Many Orthodox Christians attend special church services.
Lunar New Year
This is the biggest celebration of the year for the Chinese, as well as for many other Asians, such as Koreans, Vietnamese, and Singaporeans. Many will host parties or take vacations to visit relatives. Lunar New Year celebrations can take place over several days, so scheduling is often flexible. In case you’re curious, this will be the year of the dog.
Many Christians will attend evening services, where they will be marked with a cross of oil and ashes on their foreheads. Observant Catholics do not eat meat on this day.
This 40-day season leading up to Easter is traditionally a time of fasting and self-denial in the Christian calendar. Observant Catholics avoid red meat and poultry on Fridays during Lent. Observant Orthodox Christians abstain from all animal products (except for shellfish) during the entire Lenten period and from olive oil and alcohol on weekdays. Many others—both Christian and secular—choose to cut something from their diet for 40 days, with sugar being a common choice. If you provide a meal during Lent, offer a vegetarian option. If you provide refreshments for an event, offer at least one healthy choice, not just donuts or cookies.
Buddhist New Year: April 13
This is an important family celebration for Southeast Asians (Thai, Cambodian, Laotian, Burmese). Many host family gatherings or take vacation time to visit relatives. Since the holiday is celebrated over a period of several days, parties may not take place on the actual date, making scheduling more flexible.
Jewish holidays begin at sunset on the evening prior to their calendar dates and end when three stars are visible in the sky. Traditional Judaism forbids working and driving on important holidays—and there are a lot of these! However, these regulations are generally only followed by Orthodox, ultra-Orthodox, and some Conservative Jews, who make up a very small minority in the U.S., so it is not generally necessary to avoid scheduling events on these days. The most important scheduling considerations are noted in the event descriptions, and other dates are less important to avoid unless an individual in your workplace practices traditional Judaism. Regular synagogue services for all Jewish traditions are held on Friday evenings and Saturday mornings.
Muslim holidays, like Jewish ones, begin at sunset prior to the date listed on the calendar. For most Sunni Muslims, the beginning of the holiday depends on the sighting of the crescent moon, so the dates when they are celebrated occasionally differ from what is scheduled in advance. Regular Muslim prayer services are held every Friday, just after noon.

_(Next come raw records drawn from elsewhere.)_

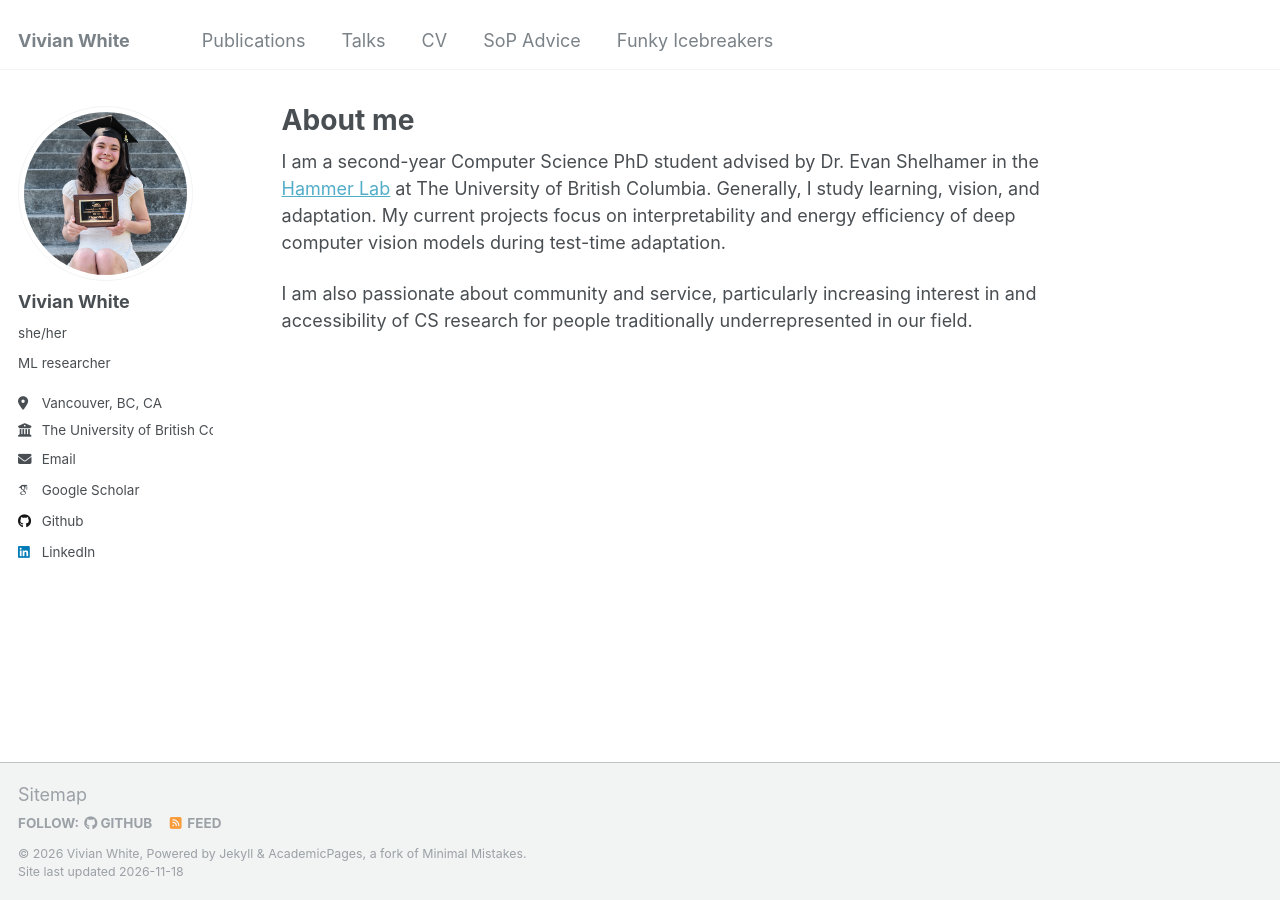
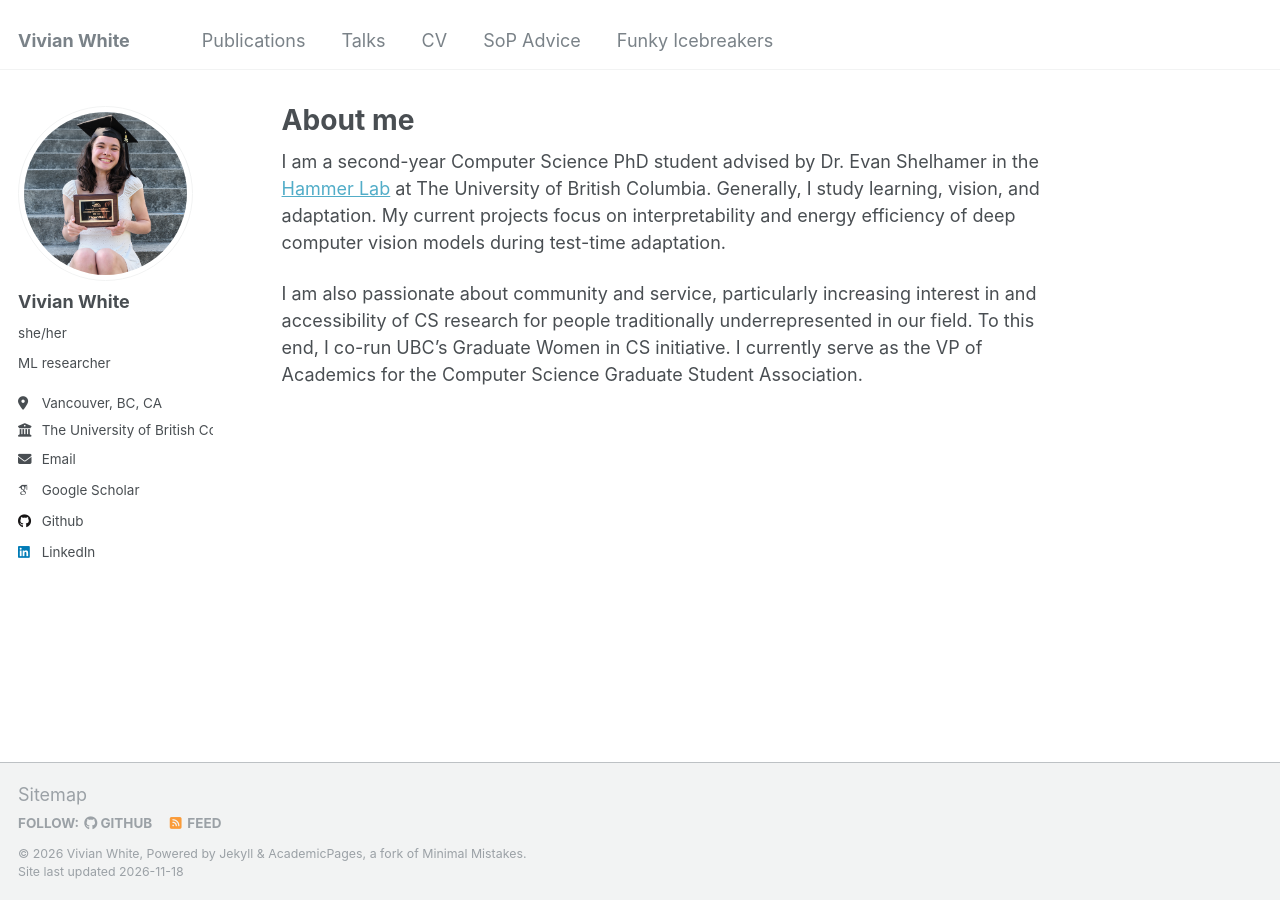
Before and after one commit to vivianwhite/vivianwhite.github.io, a Jekyll site: the page built from _pages/about.md, in a window 1280 px wide. Built offline with Jekyll 4.4.1, drawn with Linux system fonts in a browser that asks for light colours; some web fonts are replaced.

Commit message:
update description
Expanded on community service involvement and leadership roles.

```diff
--- a/_pages/about.md
+++ b/_pages/about.md
@@ -9,4 +9,4 @@ redirect_from:
 
 I am a second-year Computer Science PhD student advised by Dr. Evan Shelhamer in the [Hammer Lab](https://imaginarynumber.net/research/#group) at The University of British Columbia. Generally, I study learning, vision, and adaptation. My current projects focus on interpretability and energy efficiency of deep computer vision models during test-time adaptation.
 
-I am also passionate about community and service, particularly increasing interest in and accessibility of CS research for people traditionally underrepresented in our field.
+I am also passionate about community and service, particularly increasing interest in and accessibility of CS research for people traditionally underrepresented in our field. To this end, I co-run UBC's Graduate Women in CS initiative. I currently serve as the VP of Academics for the Computer Science Graduate Student Association.
```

This is a solemn holiday in the Christian calendar; try to avoid scheduling celebratory events. Many Christians attend church services in the evening.
This is one of the most important holidays of the year in Judaism. The traditional Seder meal, held on the first night of Passover, is celebrated even by many secular Jews. Traditional Jews will not work on the first and last day of. Grain-based foods (such as bread, pastries, pasta, beer), with the exception of matzo, are off-limits for the full eight days.

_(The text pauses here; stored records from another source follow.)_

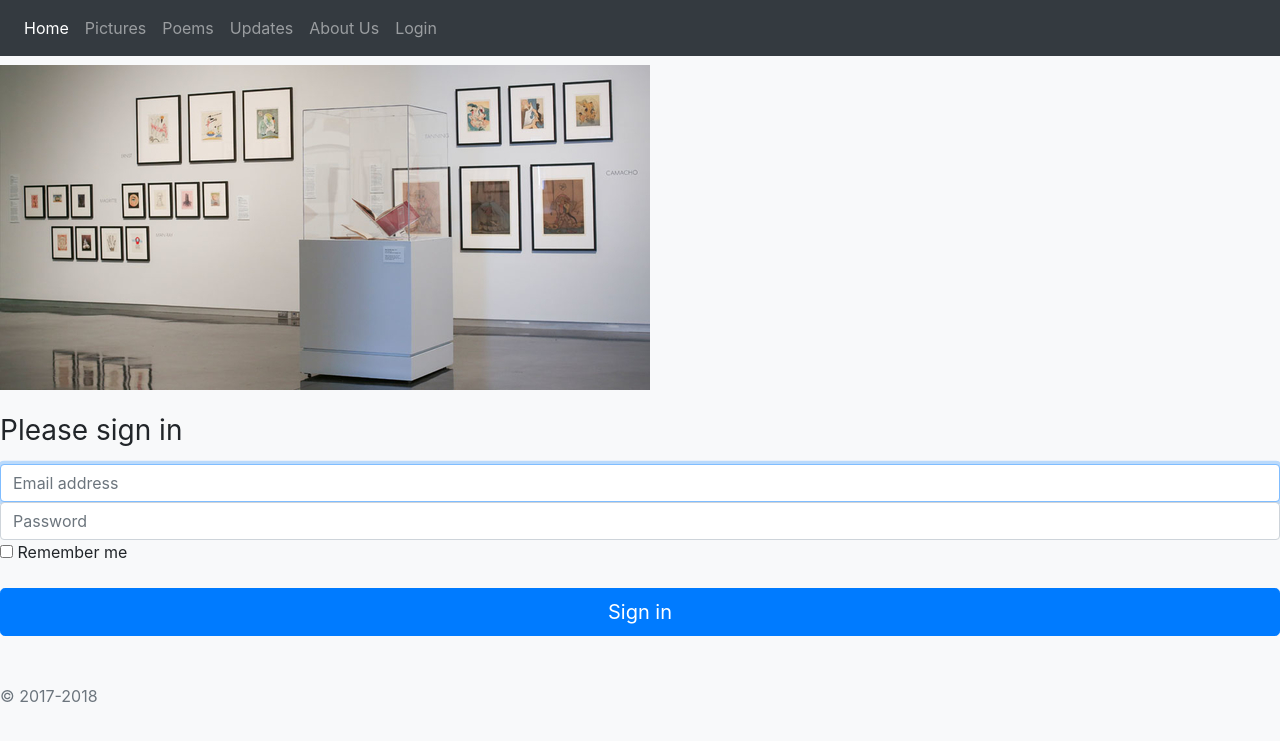
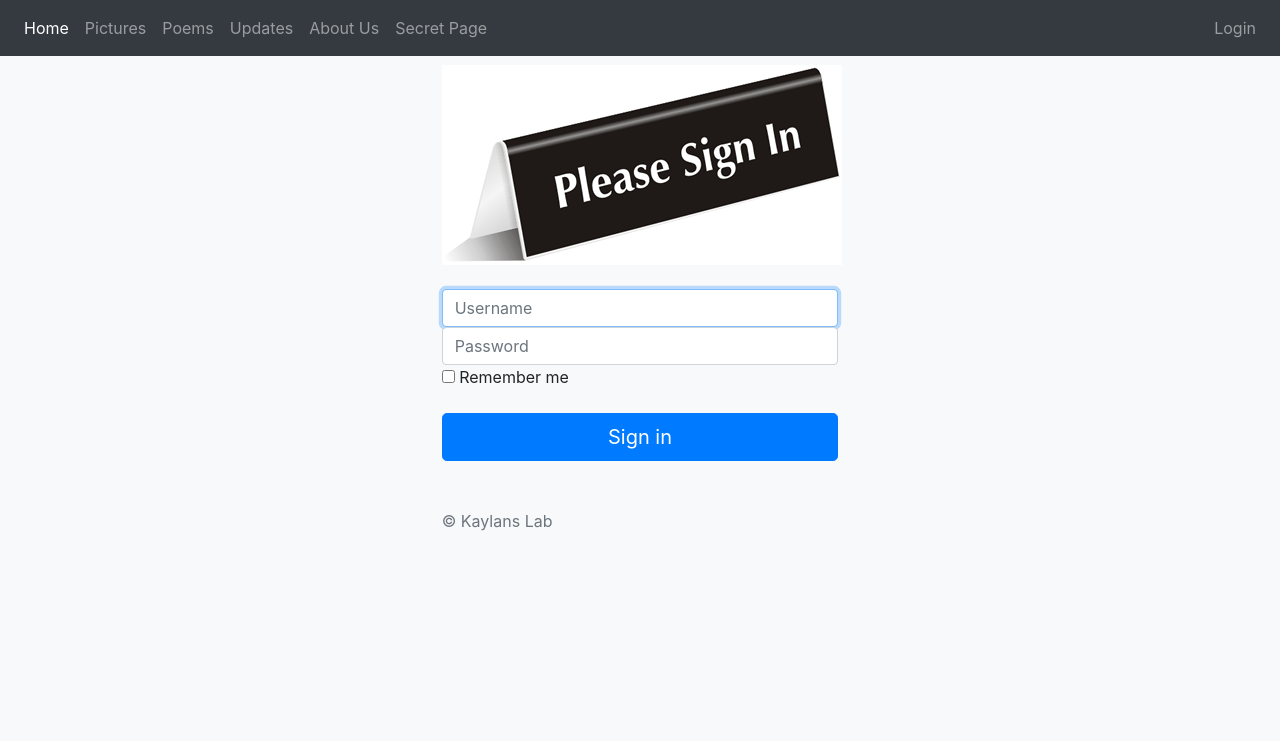
Before and after one commit to kayo321/lab8, a Flask app: page /login in a window 1280 px wide. Shown: the top 741 px of the page. Run offline with Flask 2, Linux system fonts and the light colour scheme; parts of the project's set-up code (start-up, migrations or seed data) failed here and were passed over; some libraries are stand-ins or nearby versions.

Commit message:
Updating repo

```diff
--- a/app.py
+++ b/app.py
@@ -1,12 +1,14 @@
-from flask import Flask, render_template, Markup, request
+from flask import Flask, render_template, Markup, request, flash, session, redirect
 import random
 from config import Config
+import sqlite3
 #import MyApp
 #from app.forms import LoginForm
 
 
 MyApp = Flask(__name__)
 MyApp.config.from_object(Config)
+
 
 @MyApp.route("/")
 @MyApp.route("/index")
@@ -36,13 +38,59 @@ def poems():
 def updates():
     return render_template('updates.html', title='Updates')
 
-@MyApp.route('/login')
+@MyApp.route('/login', methods=['GET','POST'])
 def login():
-    return render_template('login.html', title='Sign In')
+    error = None
+    if request.method == 'POST':
+        if request.form['username'] != 'thedude' or \
+                request.form['password'] != 'secret':
+            error = 'Invalid credentials'
+        else:
+            session['username'] =  request.form['username']
+            session['logged_in'] = True
+            #user_count = db_query('SELECT COUNT(*) FROM USERS WHERE username = ?', [username])
+            #if(user_exists[0][0] == 1):
+                #password_true = query_db('SELECT COUNT(*) FROM USERS WHERE username = ? AND password = ?', (username, password))
+            #if(password_true[0][0] == 1):
+                #session['username'] = "username"
+            return redirect('/secret')
+            flash('You were successfully logged in')
+    return render_template('login.html', error=error, title='Sign In')
+
+@MyApp.route('/logout')
+def logout():
+    session.pop('logged_in', None)
+    session.pop('username', None)
+    return redirect('/index')
 
 @MyApp.route('/about')
 def about():
     return render_template('about.html', title='About')
 
+@MyApp.route('/secret')
+def secret():
+    error = None
+    if session['logged_in'] == True:
+        return render_template('secret.html')
+    else:
+        error = 'You must be logged in to access this page!'
+        return render_template('login.html', error=error, title='Sign In')
+
+
+
+
+### DATABASE SECTION ###
+def db_query(query, args=(), one=False):
+    cur = get_db().execute(query, args)
+    rv = cur.fetchall()
+    cur.close()
+    return (rv[0] if rv else None) if one else rv
+
+def get_db():
+    db = getattr(g, '_database', None)
+    if db is None:
+        db = g._database = sqlite3.connect('lab.db')
+    return db
+
 if __name__ == "__main__":
         MyApp.run(debug=true)
--- a/static/css/style.css
+++ b/static/css/style.css
@@ -2,3 +2,7 @@ body
 {
   padding-top: 65px;
 }
+#sdiv
+{
+  margin: 0 auto;
+}
--- a/templates/base.html
+++ b/templates/base.html
@@ -31,12 +31,28 @@
           <li class="nav-item">
             <a class="nav-link" href="/about">About Us</a>
           </li>
-        <li class="nav-item">
-         <a class="nav-link" href="/login" style="float:right">Login</a>
-       </li>
+          <li class="nav-item">
+            <a class="nav-link" href="/secret">Secret Page</a>
+          </li>
+        </ul>
+        <ul class="nav navbar-nav navbar-right">
+          {% if session['logged_in'] == True %}
+            <li><a class="nav-link" href="/logout">Logout <span class="sr-only">(current)</span></a></li>
+          {% else %}
+            <li><a class="nav-link" href="/login">Login <span class="sr-only">(current)</span></a></li>
+          {% endif %}
        </ul>
       </div>
     </nav>
+    {% with messages = get_flashed_messages() %}
+      {% if messages %}
+      <ul class=flashes>
+      {% for message in messages %}
+        <li>{{ message }}</li>
+      {% endfor %}
+      </ul>
+      {% endif %}
+    {% endwith %}
     {% block content %}{% endblock %}
 	<!-- script references -->
   <script src="/static/js/jquery-3.3.1.min.js"</script></script>
--- a/templates/login.html
+++ b/templates/login.html
@@ -3,21 +3,25 @@
 {% block content %}
 <html>
     <body class="text-center">
-      <form class="form-signin">
-        <img class="mb-4" src="/static/images/lgr.png" alt="">
-        <h1 class="h3 mb-3 font-weight-normal">Please sign in</h1>
-        <label for="inputEmail" class="sr-only">Email address</label>
-        <input type="email" id="inputEmail" class="form-control" placeholder="Email address" required autofocus>
-        <label for="inputPassword" class="sr-only">Password</label>
-        <input type="password" id="inputPassword" class="form-control" placeholder="Password" required>
+      <div class="col-md-4 col-md-offset-4" id="sdiv">
+        <form action="/login" class="form-signin" method="POST">
+          <img class="mb-4" src="/static/images/signin.png" alt="">
+          {% if error %}
+              <p class=error style="color: red;"><strong>Error:</strong> {{ error }}
+          {% endif %}
+          <label for="username" class="sr-only">Username</label>
+          <input type="text" name="username" class="form-control" placeholder="Username" required autofocus value="{{ request.form.username }}">
+          <label for="password" class="sr-only">Password</label>
+          <input type="password" name="password" class="form-control" placeholder="Password" required>
           <div class="checkbox mb-3">
             <label>
               <input type="checkbox" value="remember-me"> Remember me
             </label>
           </div>
           <button class="btn btn-lg btn-primary btn-block" type="submit">Sign in</button>
-        <p class="mt-5 mb-3 text-muted">&copy; 2017-2018</p>
+          <p class="mt-5 mb-3 text-muted">&copy; Kaylans Lab</p>
         </form>
+      </div>
   </body>
 </html>
 {% endblock %}
--- a/templates/pics.html
+++ b/templates/pics.html
@@ -6,8 +6,8 @@
           <h1 class="jumbotron-heading">Album of Cats</h1>
           <p class="lead text-muted">Cats. Man.</p>
           <p>
-            <a href="#" class="btn btn-primary my-2">Main call to action</a>
-            <a href="#" class="btn btn-secondary my-2">Secondary action</a>
+            <a href="#" class="btn btn-primary my-2">Meow</a>
+            <a href="#" class="btn btn-secondary my-2">Not Meow</a>
           </p>
         </div>
       </section>
```
Also changed, not shown: templates/secret.html (added, +11 -0 lines), static/images/2kcr1r.jpg (added), static/images/signin.png (added), 1 other file. Lines whose indentation alone changed are shown as unchanged.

In addition to traditional church services, many people, whether Christian or not, host family celebrations on this day.